··· The data

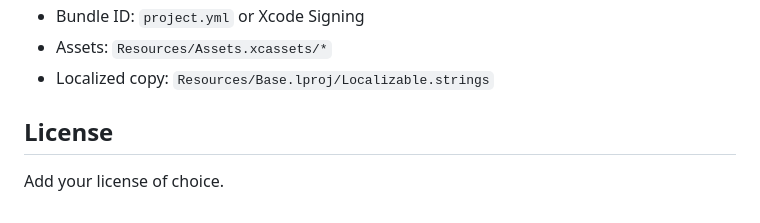
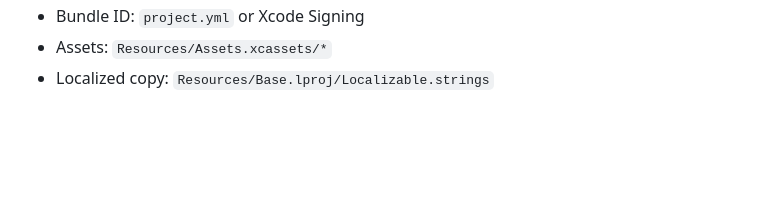
Before and after one commit to howdycarter/cleancut, a Markdown page: README.md, the part around the change. Drawn GitHub-style; blank space fills up the shorter version.

Commit message:
Update README by removing license section
Removed license section and updated localized copy path.

```diff
--- a/README.md
+++ b/README.md
@@ -140,7 +140,3 @@ File Map – Edit Points
 - Bundle ID: `project.yml` or Xcode Signing
 - Assets: `Resources/Assets.xcassets/*`
 - Localized copy: `Resources/Base.lproj/Localizable.strings`
-
-License
--------
-Add your license of choice.
```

······

Task statement | Copy every line of the material above in which the word "section" appears.

Response to this exercise |
Update README by removing license section
Removed license section and updated localized copy path.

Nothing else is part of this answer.